On Sunday, the singer used Twitter to share her thoughts on the film, referencing a song by her former band, The Supremes, to make her point.
"This is what’s on my heart this morning," she tweeted. "I believe and trust that Michael Jackson was and is A magnificent incredible force to me and to many others. STOP IN THE NAME OF LOVE."
This is what’s on my heart this morning. I believe and trust that Michael Jackson was and is A magnificent incredible force to me and to many others.— Ms. Ross (@DianaRoss) March 23, 2019
STOP IN THE NAME OF LOVE
Ross and Jackson were friends for years, first connecting during the beginning of their Motown careers in the '70s and eventually becoming so close that Jackson named Ross in his will as the secondary caregiver to his children ahead of his death in 2009.

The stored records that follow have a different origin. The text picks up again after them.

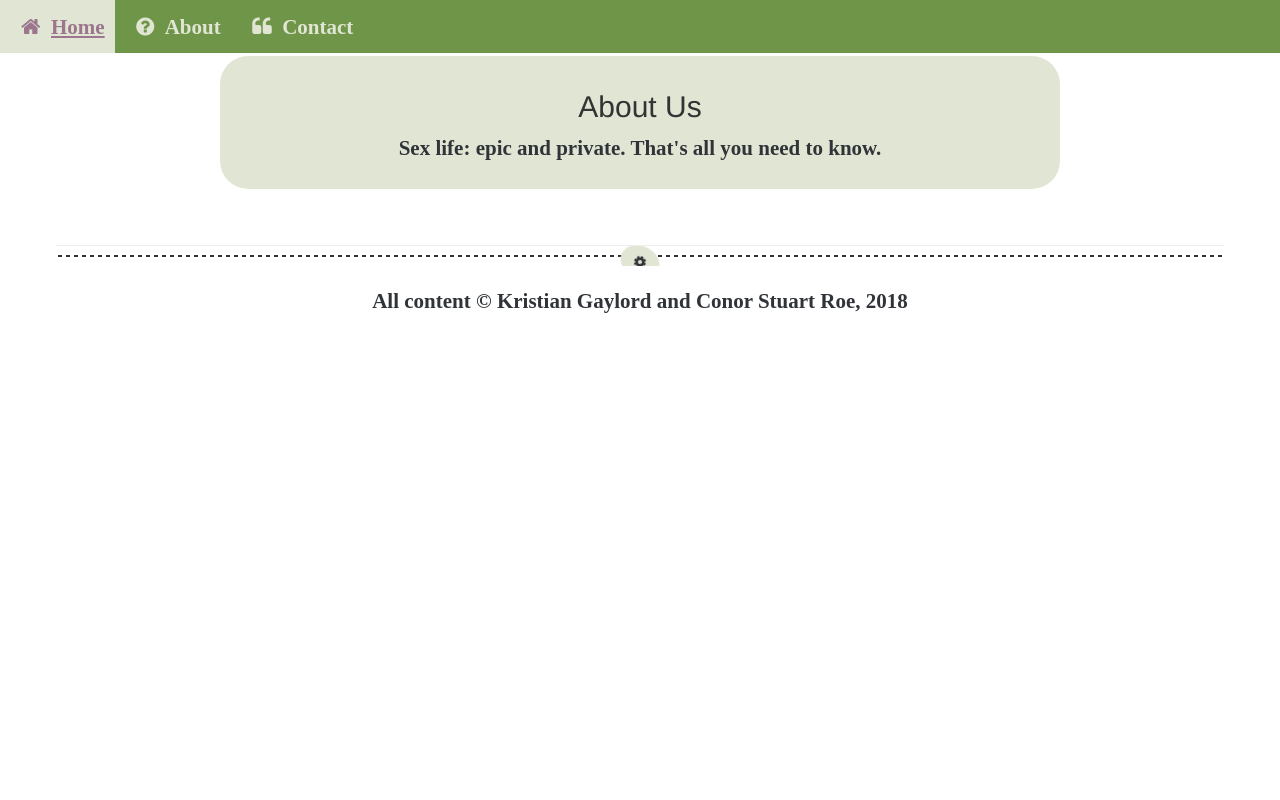
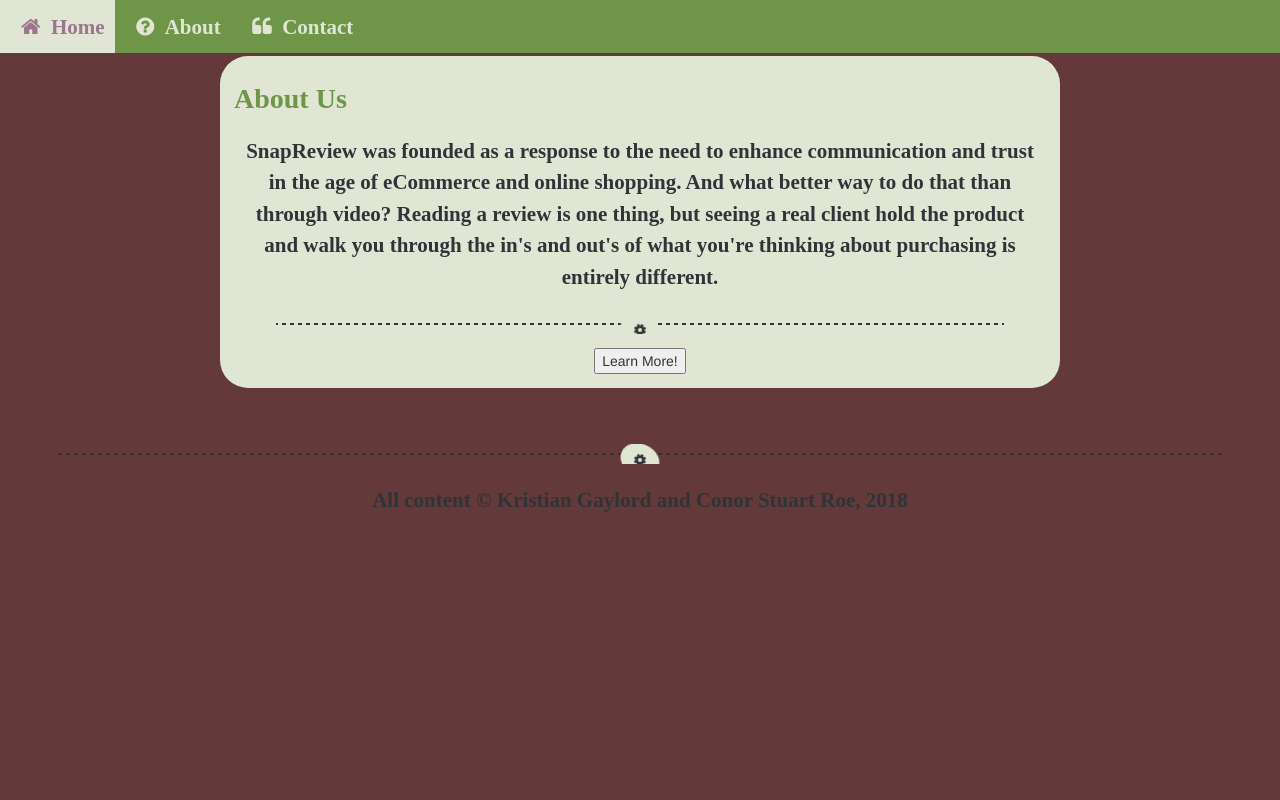
Before and after one commit to cstuartroe/SnapReview, a Django app: template mainsite/templates/mainsite/about.html in a window 1280 px wide. Run offline with Django 3.2, Linux system fonts and the light colour scheme; the template is opened without the code that fills it, so the values that code supplies are empty; some libraries are stand-ins or nearby versions; some web fonts are replaced.

Commit message:
kristian's content changes

```diff
--- a/mainsite/templates/mainsite/about.html
+++ b/mainsite/templates/mainsite/about.html
@@ -2,5 +2,10 @@
 
 {% block content %}
 	<h2>About Us</h2>
-	<p>Sex life: epic and private. That's all you need to know.</p>
+	<p title="History">SnapReview was founded as a response to the need to enhance communication and trust in the age of eCommerce and online shopping. And what better way to do that than through video? Reading a review is one thing, but seeing a real client hold the product and walk you through the in's and out's of what you're thinking about purchasing is entirely different.</p>
+	<hr>
+	<button>Learn More!</button>
+
+
+
 {% endblock %}
--- a/mainsite/templates/mainsite/base.html
+++ b/mainsite/templates/mainsite/base.html
@@ -3,10 +3,10 @@
 	<head>
 
 		<title>SnapReview</title>
-		<link rel="stylesheet" href="{% static 'css/custom.css' %}">
 		<link rel="stylesheet" href="{% static 'font-awesome-4.7.0/css/font-awesome.min.css' %}">
 		<link rel="shortcut icon" href="{% static 'img/favicon.ico' %}">
 		<link rel="stylesheet" href="https://maxcdn.bootstrapcdn.com/bootstrap/3.3.7/css/bootstrap.min.css" integrity="sha384-BVYiiSIFeK1dGmJRAkycuHAHRg32OmUcww7on3RYdg4Va+PmSTsz/K68vbdEjh4u" crossorigin="anonymous">
+		<link rel="stylesheet" href="{% static 'css/custom.css' %}">
 		<meta charset="utf-8">
 
 	</head>
@@ -37,5 +37,7 @@
 			<p><a href = "/nl">nl</a></p>
 		</div> -->
 
+		<script src="https://maxcdn.bootstrapcdn.com/bootstrap/3.3.7/js/bootstrap.min.js" integrity="sha384-Tc5IQib027qvyjSMfHjOMaLkfuWVxZxUPnCJA7l2mCWNIpG9mGCD8wGNIcPD7Txa" crossorigin="anonymous"></script>
+
 	</body>
 </html>
--- a/mainsite/templates/mainsite/index.html
+++ b/mainsite/templates/mainsite/index.html
@@ -1,7 +1,8 @@
 {% extends 'mainsite/base.html' %}
 
 {% block content %}
-	<h2>SnapReview</h2>
+	<h2>Welcome to SnapReview</h2></br?>
+        <h3>We make video reviews easy so that you can connect with your customers and sell more products.</h3>
 	<p><img src="{% static 'img/mindfuck.gif' %}" style="width:12em; height:12em;"/></p>
 	<hr/>
 	<p>QUANTUM COMPUTING WILL MAKE THE UNIVERSE EXPLODE</p>
--- a/static/css/custom.css
+++ b/static/css/custom.css
@@ -1,6 +1,6 @@
 /*Color Scheme:
-background #E1E6D4
-plain text #303438
+background #633939
+plain text #404438
 links and header #6E9548
 highlight #9B768D
 other #B8D29F
@@ -24,11 +24,11 @@
 }
 
 body {
-	background-color: #E1E6D4;
+	background-color: #633939;
 }
 
 h1{
-	text-align: center;
+	text-align: left;
 	font-family: "Gentium";
 	color: #6E9548;
 	padding: 0em 3em;
@@ -44,7 +44,7 @@
 }
 
 h2{
-	text-align: center;
+	text-align: left;
 	font-family: "Gentium";
 	color: #6E9548;
 	padding: 0;
@@ -55,6 +55,17 @@
 
 h2.chinese{
 	font-size: 1.5em;
+}
+
+h3{
+
+	text-align: center;
+	font-family: "Gentium";
+	color: #56EF78;
+	padding: 0;
+	font-size: 2em;
+	font-weight: 900;
+	margin: .5em;
 }
 
 p {
```
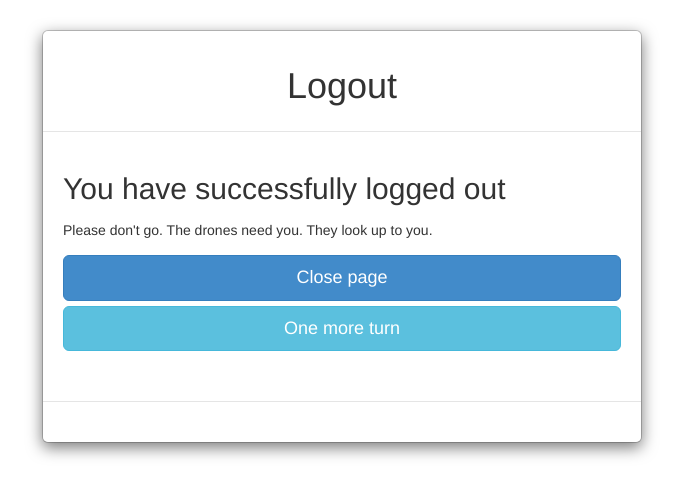
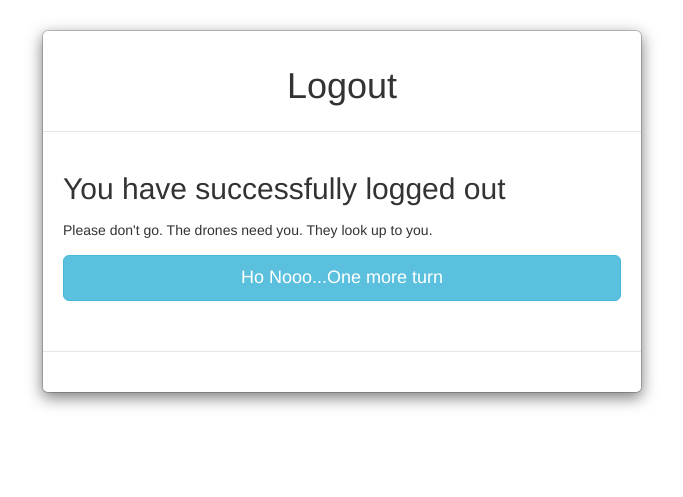
Before and after one commit to gdpak/test_app, a Django app: page /logout/ in a window 1280 px wide. Shown: the top 497 px of the page, without its empty margins (298-981 px from the left). Run offline with Django 3.2, Linux system fonts and the light colour scheme; parts of the project's set-up code (start-up, migrations or seed data) failed here and were passed over.

Commit message:
removing the close window action (not working with ff)

```diff
--- a/test_app/templates/logout.html
+++ b/test_app/templates/logout.html
@@ -18,11 +18,8 @@
 					{% trans "Please don't go. The drones need you. They look up to you." %}
 				</div>
 				<div class="form-group">
-					<a class="btn btn-primary btn-lg btn-block" role="button" href="javascript:window.open('','_self').close();">
-						{% trans "Close page" %}
-					</a>
 					<a class="btn btn-info btn-lg btn-block" role="button"  href="/">
-						{% trans "One more turn" %}
+						{% trans "Ho Nooo...One more turn" %}
 					</a>
 				</div>
 			</div>
```
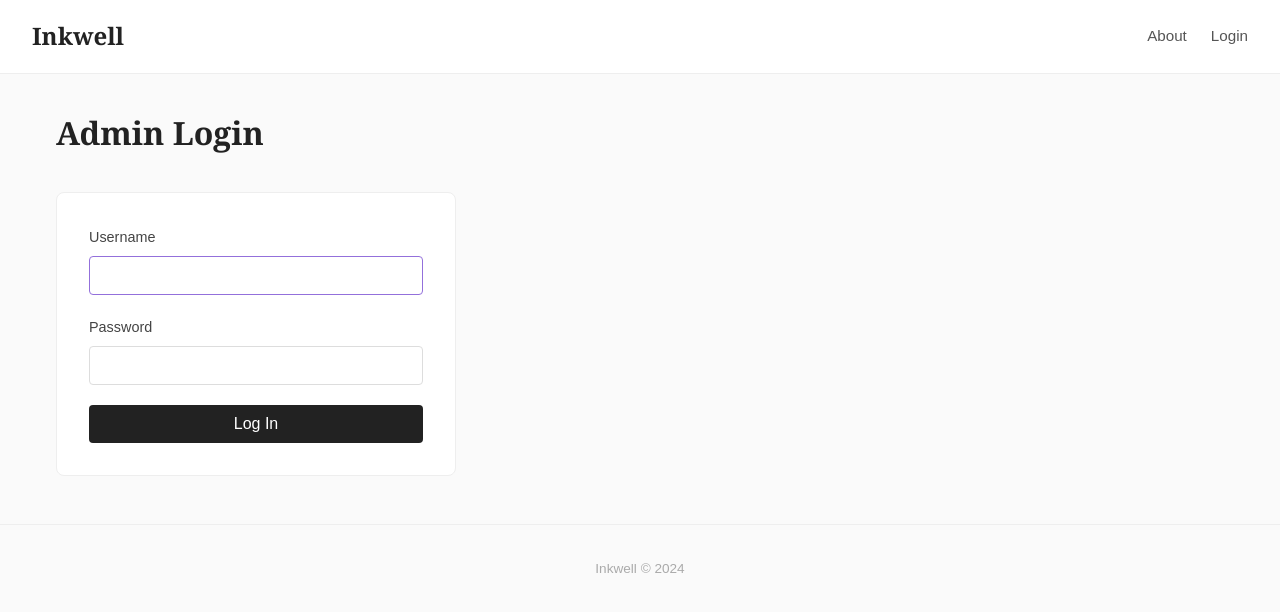
After one commit to campusx-official/quidle, a Flask app: page /login in a window 1280 px wide. The commit adds this page. Shown: the top 612 px of the page. Run offline with Flask 3, Linux system fonts and the light colour scheme.

Commit message:
feat: implement admin login system with Flask sessions

```diff
--- a/app.py
+++ b/app.py
@@ -1,7 +1,18 @@
-from flask import Flask, render_template
+from functools import wraps
+from flask import Flask, render_template, request, redirect, url_for, session
+from werkzeug.security import check_password_hash
 from database.db import init_db, seed_db, get_db
 
 app = Flask(__name__)
+app.secret_key = "dev-secret-key"
+
+def admin_required(f):
+    @wraps(f)
+    def decorated(*args, **kwargs):
+        if not session.get("is_admin"):
+            return redirect(url_for("login"))
+        return f(*args, **kwargs)
+    return decorated
 
 with app.app_context():
     init_db()
@@ -28,5 +39,27 @@ def post(slug):
 def about():
     return render_template("about.html")
 
+@app.route("/login", methods=["GET", "POST"])
+def login():
+    if request.method == "POST":
+        username = request.form["username"]
+        password = request.form["password"]
+        db = get_db()
+        user = db.execute(
+            "SELECT * FROM users WHERE username = ?", (username,)
+        ).fetchone()
+        if user and check_password_hash(user["password_hash"], password) and user["is_admin"]:
+            session["user_id"] = user["id"]
+            session["username"] = user["username"]
+            session["is_admin"] = user["is_admin"]
+            return redirect(url_for("home"))
+        return render_template("login.html", error="Invalid credentials or not an admin.")
+    return render_template("login.html")
+
+@app.route("/logout")
+def logout():
+    session.clear()
+    return redirect(url_for("home"))
+
 if __name__ == "__main__":
     app.run(debug=True)
--- a/static/css/style.css
+++ b/static/css/style.css
@@ -226,3 +226,69 @@ footer {
     margin-bottom: 0.5rem;
     color: #333;
 }
+
+.auth-container {
+    max-width: 400px;
+}
+
+.auth-card {
+    background: #fff;
+    border: 1px solid #eee;
+    border-radius: 8px;
+    padding: 2rem;
+}
+
+.auth-error {
+    color: #c0392b;
+    font-family: sans-serif;
+    font-size: 0.9rem;
+    margin-bottom: 1rem;
+    padding: 0.75rem;
+    background: #fdf0ef;
+    border-radius: 4px;
+    border: 1px solid #f5c6c2;
+}
+
+.form-group {
+    margin-bottom: 1.25rem;
+}
+
+.form-group label {
+    display: block;
+    font-family: sans-serif;
+    font-size: 0.9rem;
+    color: #444;
+    margin-bottom: 0.4rem;
+}
+
+.form-input {
+    width: 100%;
+    padding: 0.6rem 0.75rem;
+    border: 1px solid #ddd;
+    border-radius: 4px;
+    font-size: 1rem;
+    font-family: sans-serif;
+    outline: none;
+    transition: border-color 0.2s;
+}
+
+.form-input:focus {
+    border-color: #9370db;
+}
+
+.btn-primary {
+    font-family: sans-serif;
+    padding: 0.6rem 1.5rem;
+    background: #222;
+    color: #fff;
+    border: none;
+    border-radius: 4px;
+    cursor: pointer;
+    font-size: 1rem;
+    width: 100%;
+    transition: background 0.2s;
+}
+
+.btn-primary:hover {
+    background: #444;
+}
--- a/templates/base.html
+++ b/templates/base.html
@@ -11,6 +11,11 @@
         <a href="/" class="brand">Inkwell</a>
         <div class="nav-links">
             <a href="/about" class="nav-link">About</a>
+            {% if session.get('user_id') %}
+                <a href="/logout" class="nav-link">Logout</a>
+            {% else %}
+                <a href="/login" class="nav-link">Login</a>
+            {% endif %}
         </div>
     </nav>
     <main class="container">
--- /dev/null
+++ b/templates/login.html
@@ -0,0 +1,23 @@
+{% extends "base.html" %}
+
+{% block content %}
+<div class="auth-container">
+    <h1 class="page-title">Admin Login</h1>
+    <div class="auth-card">
+        {% if error %}
+            <p class="auth-error">{{ error }}</p>
+        {% endif %}
+        <form method="POST" action="/login">
+            <div class="form-group">
+                <label for="username">Username</label>
+                <input type="text" id="username" name="username" class="form-input" required autofocus>
+            </div>
+            <div class="form-group">
+                <label for="password">Password</label>
+                <input type="password" id="password" name="password" class="form-input" required>
+            </div>
+            <button type="submit" class="btn-primary">Log In</button>
+        </form>
+    </div>
+</div>
+{% endblock %}
```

The HBO two-part documentary Leaving Neverland saw Wade Robson and James Safechuck detail years of grooming and abuse they allegedly suffered at Jackson's hands, beginning when they were young boys. Jackson was acquitted during sexual assault trial in 2005 and his family has slammed the documentary and is suing HBO for breach of contract.
Both Robson and Safechuk initially denied being abused by Jackson in 1993 when the singer was accused by Jordan Chandler. During Jackson's 2005 trial in which he was accused of sexually abusing Gavin Arvizo, Robson took the stand to again say that Jackson did not abuse him, with his testimony speculated to be one of the major reasons Jackson was acquitted in the case. Robson said that the reason he initially denied the alleged abuse was because Jackson had been training him to do so.
"Michael's training of me to testify began the first night that he began abusing me," he said. "He started telling me, 'If anybody finds out, we'll both go to jail.'"
Along with Ross, Barbra Streisand made headlines for her comments in regards to the documentary, telling the Evening Standard she believed the allegations before seemingly deflecting the blame from Jackson.
"[Jackson's] sexual needs were his sexual needs, coming from whatever childhood he has or whatever DNA he has," she said. "You can say ‘molested', but those children, as you heard say [Robson and Safechuck], they were thrilled to be there. They both married and they both have children, so it didn't kill them."
The 76-year-old later walked back her statements with an apology, saying she was "profoundly sorry" for her choice of words.
Photo Credit: Getty / Jason LaVeris